* PROVIDED RECORDS *
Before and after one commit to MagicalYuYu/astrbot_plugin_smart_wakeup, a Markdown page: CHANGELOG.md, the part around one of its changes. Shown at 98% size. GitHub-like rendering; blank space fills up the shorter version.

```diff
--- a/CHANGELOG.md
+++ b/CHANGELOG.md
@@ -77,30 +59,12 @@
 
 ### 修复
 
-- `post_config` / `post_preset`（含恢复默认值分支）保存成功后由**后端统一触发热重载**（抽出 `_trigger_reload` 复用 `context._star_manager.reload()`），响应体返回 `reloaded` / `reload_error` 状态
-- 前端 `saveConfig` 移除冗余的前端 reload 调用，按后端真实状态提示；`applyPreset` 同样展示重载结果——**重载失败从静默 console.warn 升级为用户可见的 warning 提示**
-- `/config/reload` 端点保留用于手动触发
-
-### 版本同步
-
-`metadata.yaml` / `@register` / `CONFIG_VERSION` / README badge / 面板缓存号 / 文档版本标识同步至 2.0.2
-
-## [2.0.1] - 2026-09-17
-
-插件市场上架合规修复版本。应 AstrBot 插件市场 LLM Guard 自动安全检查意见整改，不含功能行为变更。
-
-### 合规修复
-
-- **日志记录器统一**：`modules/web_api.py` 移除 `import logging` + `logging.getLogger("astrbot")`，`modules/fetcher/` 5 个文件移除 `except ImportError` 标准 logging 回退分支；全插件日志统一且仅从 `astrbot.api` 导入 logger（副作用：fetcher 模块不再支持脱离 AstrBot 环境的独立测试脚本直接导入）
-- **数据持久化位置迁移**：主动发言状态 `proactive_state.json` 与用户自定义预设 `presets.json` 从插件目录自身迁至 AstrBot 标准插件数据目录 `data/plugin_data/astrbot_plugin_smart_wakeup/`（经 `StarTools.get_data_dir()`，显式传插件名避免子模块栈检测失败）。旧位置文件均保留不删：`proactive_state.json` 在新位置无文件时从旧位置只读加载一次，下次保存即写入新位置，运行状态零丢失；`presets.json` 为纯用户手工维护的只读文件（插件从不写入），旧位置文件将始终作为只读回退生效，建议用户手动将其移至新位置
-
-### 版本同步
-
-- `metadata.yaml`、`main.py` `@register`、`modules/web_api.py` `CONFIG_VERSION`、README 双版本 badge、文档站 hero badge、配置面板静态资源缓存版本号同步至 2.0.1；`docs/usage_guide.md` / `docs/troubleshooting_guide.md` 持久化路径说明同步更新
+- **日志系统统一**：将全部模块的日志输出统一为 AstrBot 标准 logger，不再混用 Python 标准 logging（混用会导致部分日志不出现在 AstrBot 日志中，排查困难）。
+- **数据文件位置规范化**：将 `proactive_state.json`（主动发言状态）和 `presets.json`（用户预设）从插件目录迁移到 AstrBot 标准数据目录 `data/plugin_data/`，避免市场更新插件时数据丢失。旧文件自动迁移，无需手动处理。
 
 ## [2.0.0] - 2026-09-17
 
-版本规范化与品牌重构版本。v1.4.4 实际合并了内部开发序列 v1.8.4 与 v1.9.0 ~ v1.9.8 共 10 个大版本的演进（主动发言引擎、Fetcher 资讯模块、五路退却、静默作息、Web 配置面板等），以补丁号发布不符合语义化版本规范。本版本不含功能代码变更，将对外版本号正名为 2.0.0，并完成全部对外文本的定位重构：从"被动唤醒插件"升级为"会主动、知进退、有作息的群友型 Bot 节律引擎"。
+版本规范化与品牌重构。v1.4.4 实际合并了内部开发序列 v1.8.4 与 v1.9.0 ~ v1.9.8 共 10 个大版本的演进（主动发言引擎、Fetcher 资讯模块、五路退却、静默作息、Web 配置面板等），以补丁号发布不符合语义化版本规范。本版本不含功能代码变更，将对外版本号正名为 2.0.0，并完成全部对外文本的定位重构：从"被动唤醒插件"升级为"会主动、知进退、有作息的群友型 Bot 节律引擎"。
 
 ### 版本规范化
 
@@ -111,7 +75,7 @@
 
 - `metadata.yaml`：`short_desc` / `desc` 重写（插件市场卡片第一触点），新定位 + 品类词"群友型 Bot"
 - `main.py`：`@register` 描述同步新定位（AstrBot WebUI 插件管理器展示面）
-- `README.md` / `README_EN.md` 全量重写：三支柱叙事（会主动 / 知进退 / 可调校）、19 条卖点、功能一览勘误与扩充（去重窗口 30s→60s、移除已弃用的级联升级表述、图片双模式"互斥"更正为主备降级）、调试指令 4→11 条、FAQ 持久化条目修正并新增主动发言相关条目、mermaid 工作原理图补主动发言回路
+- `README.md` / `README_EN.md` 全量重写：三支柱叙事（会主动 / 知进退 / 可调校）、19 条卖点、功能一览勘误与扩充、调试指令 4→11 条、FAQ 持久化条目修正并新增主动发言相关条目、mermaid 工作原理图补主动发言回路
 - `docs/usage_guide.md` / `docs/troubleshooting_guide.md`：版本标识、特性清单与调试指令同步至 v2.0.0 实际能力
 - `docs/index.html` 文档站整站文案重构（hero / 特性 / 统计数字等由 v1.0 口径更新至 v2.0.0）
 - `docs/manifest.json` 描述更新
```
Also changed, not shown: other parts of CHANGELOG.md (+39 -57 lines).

* TASK *
Return the lines of the records that include the string "CHANGELOG".

* TASK RESULT *
Before and after one commit to MagicalYuYu/astrbot_plugin_smart_wakeup, a Markdown page: CHANGELOG.md, the part around one of its changes. Shown at 98% size. GitHub-like rendering; blank space fills up the shorter version.
--- a/CHANGELOG.md
+++ b/CHANGELOG.md
Also changed, not shown: other parts of CHANGELOG.md (+39 -57 lines).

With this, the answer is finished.